TASK PROMPT
Pull every "nullable" line out of the data below.

______

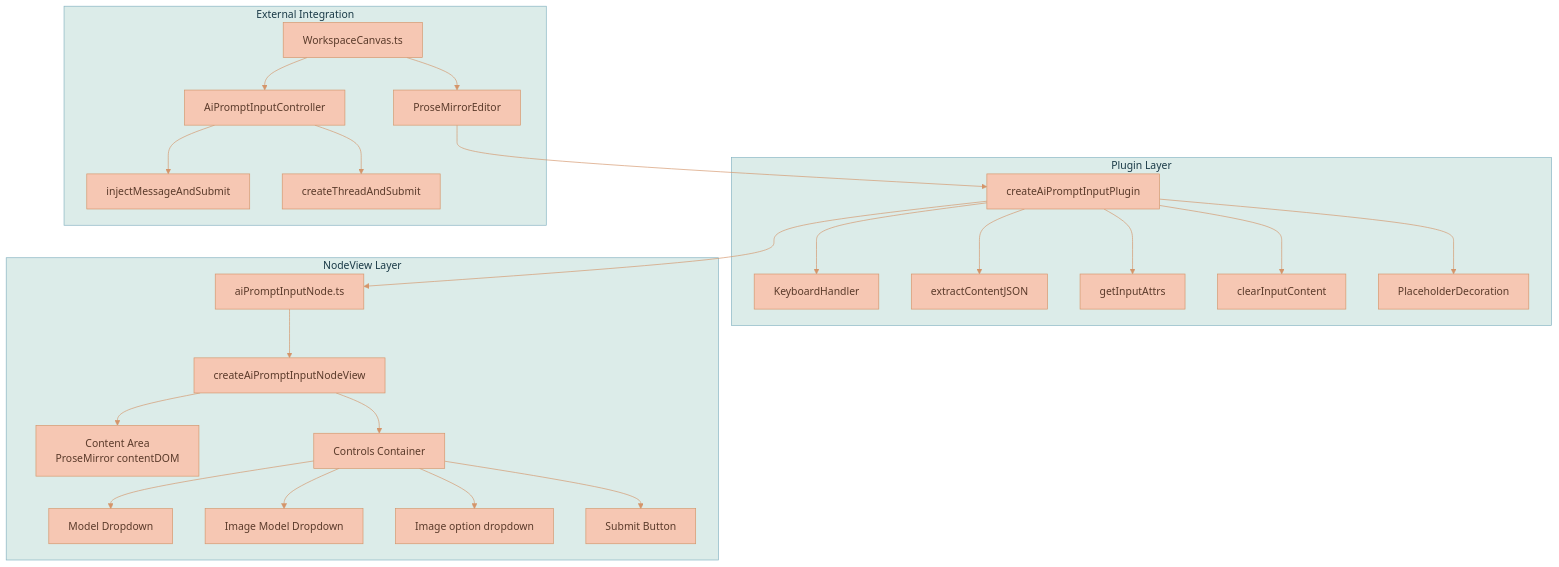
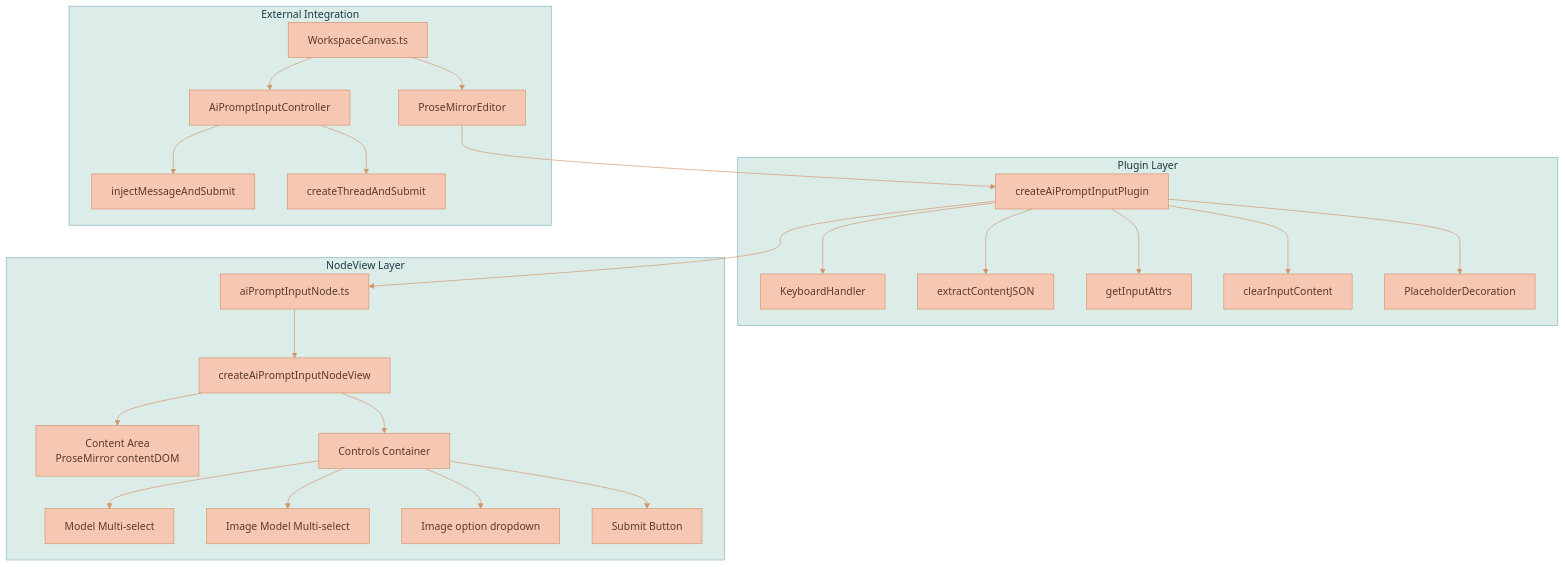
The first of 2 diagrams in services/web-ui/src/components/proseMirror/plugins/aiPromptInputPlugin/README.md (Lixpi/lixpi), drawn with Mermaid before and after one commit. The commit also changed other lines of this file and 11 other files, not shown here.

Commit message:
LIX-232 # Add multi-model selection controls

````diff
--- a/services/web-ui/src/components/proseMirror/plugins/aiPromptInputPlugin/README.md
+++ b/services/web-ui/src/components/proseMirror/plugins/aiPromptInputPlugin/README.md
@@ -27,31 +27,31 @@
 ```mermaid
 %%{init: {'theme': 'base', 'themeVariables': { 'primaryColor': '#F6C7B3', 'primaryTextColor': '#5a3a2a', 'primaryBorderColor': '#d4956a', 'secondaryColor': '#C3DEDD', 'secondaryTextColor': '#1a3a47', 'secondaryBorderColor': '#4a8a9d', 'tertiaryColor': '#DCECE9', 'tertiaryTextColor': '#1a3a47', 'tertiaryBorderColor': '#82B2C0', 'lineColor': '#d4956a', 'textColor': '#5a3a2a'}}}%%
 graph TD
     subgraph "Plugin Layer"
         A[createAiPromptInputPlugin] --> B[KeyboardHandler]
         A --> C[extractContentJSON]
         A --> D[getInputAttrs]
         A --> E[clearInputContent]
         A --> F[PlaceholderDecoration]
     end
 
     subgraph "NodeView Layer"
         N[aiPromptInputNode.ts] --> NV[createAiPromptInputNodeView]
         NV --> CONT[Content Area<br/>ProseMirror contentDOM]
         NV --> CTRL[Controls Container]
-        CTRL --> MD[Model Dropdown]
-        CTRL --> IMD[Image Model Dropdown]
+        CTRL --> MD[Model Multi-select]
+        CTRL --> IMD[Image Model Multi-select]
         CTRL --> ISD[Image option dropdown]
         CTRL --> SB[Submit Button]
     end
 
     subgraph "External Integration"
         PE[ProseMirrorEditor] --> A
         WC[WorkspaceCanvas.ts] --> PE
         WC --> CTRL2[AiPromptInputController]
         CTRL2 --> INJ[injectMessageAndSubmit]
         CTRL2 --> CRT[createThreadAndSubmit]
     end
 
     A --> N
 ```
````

______

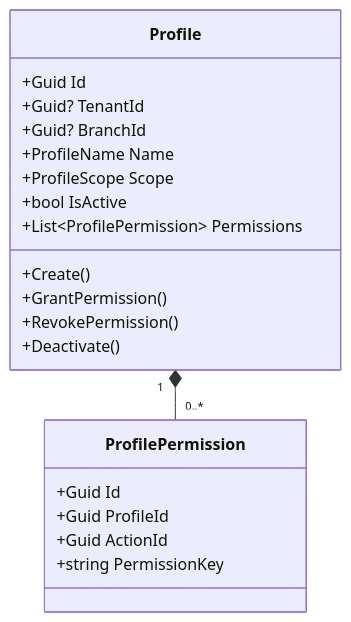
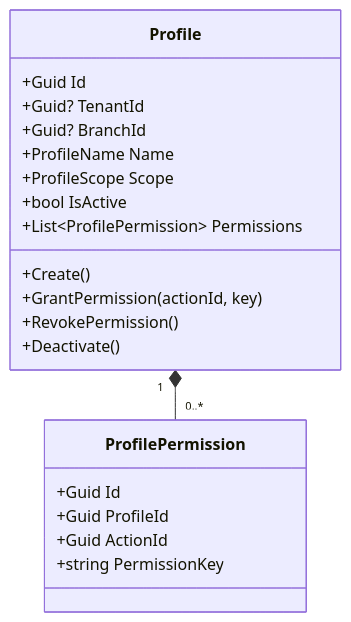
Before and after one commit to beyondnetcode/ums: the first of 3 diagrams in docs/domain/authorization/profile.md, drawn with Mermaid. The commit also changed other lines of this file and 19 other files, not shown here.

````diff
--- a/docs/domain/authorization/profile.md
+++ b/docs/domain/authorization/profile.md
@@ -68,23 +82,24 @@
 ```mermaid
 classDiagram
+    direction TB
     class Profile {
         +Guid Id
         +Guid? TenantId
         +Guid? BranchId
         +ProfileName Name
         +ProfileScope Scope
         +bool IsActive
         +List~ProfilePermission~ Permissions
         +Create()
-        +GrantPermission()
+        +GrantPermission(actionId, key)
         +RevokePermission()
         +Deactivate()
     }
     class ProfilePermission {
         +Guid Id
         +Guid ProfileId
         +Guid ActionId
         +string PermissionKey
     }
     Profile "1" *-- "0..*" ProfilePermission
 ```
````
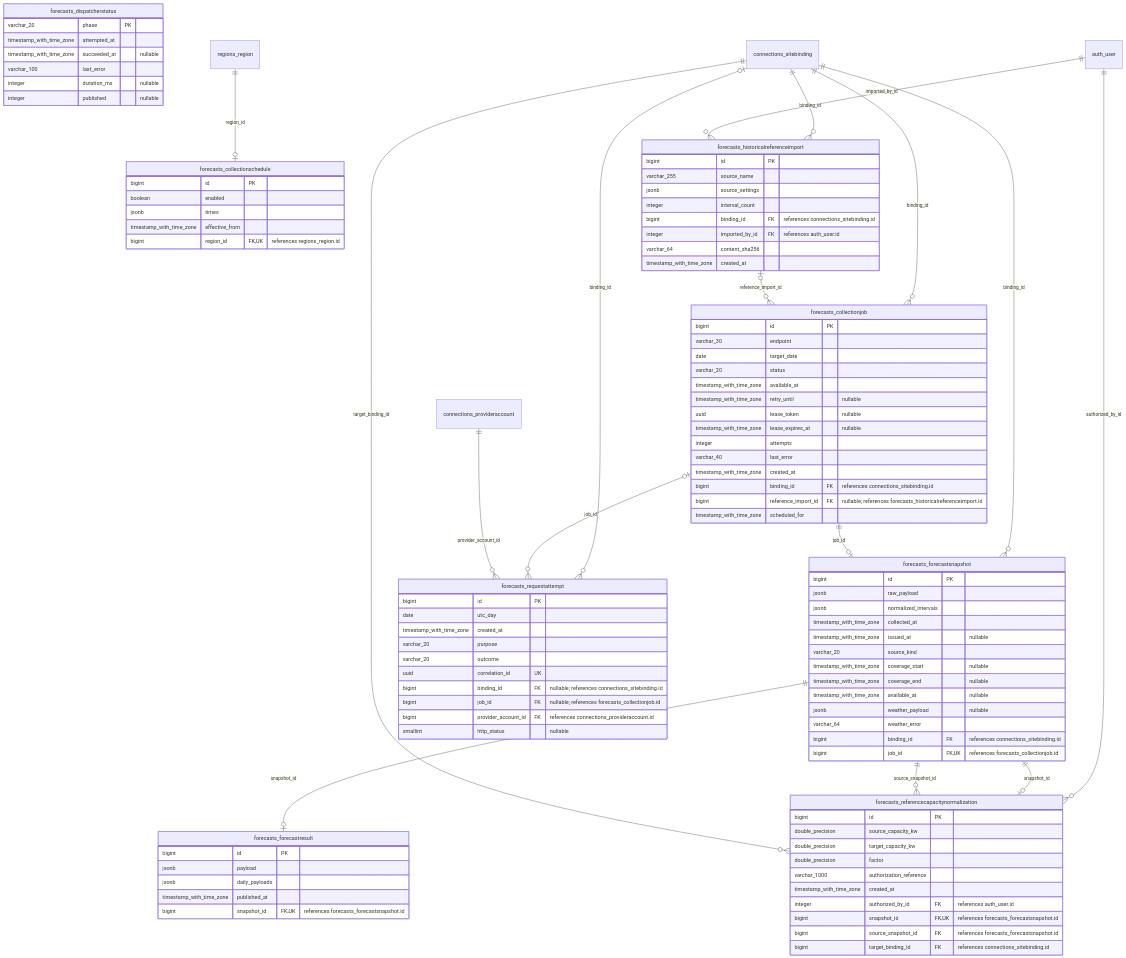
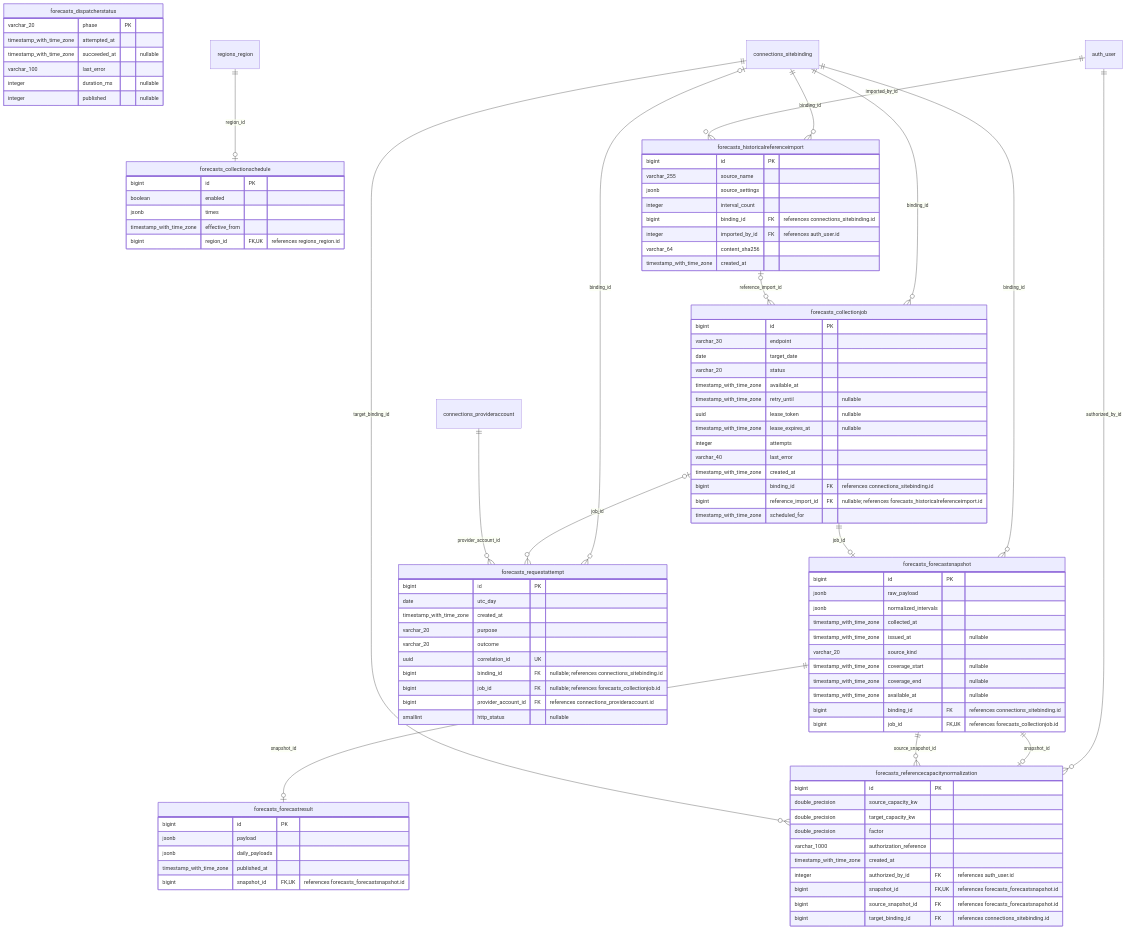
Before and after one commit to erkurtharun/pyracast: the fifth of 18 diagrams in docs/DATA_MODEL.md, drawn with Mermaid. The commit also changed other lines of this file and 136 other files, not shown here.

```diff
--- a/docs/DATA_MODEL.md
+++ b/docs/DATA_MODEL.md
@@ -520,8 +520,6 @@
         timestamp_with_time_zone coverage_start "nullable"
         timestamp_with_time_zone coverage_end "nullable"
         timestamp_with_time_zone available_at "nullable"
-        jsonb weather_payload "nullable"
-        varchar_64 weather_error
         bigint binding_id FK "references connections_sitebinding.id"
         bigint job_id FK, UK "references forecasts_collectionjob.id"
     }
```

______

OUTPUT BELOW
         timestamp_with_time_zone coverage_start "nullable"
         timestamp_with_time_zone coverage_end "nullable"
         timestamp_with_time_zone available_at "nullable"
-        jsonb weather_payload "nullable"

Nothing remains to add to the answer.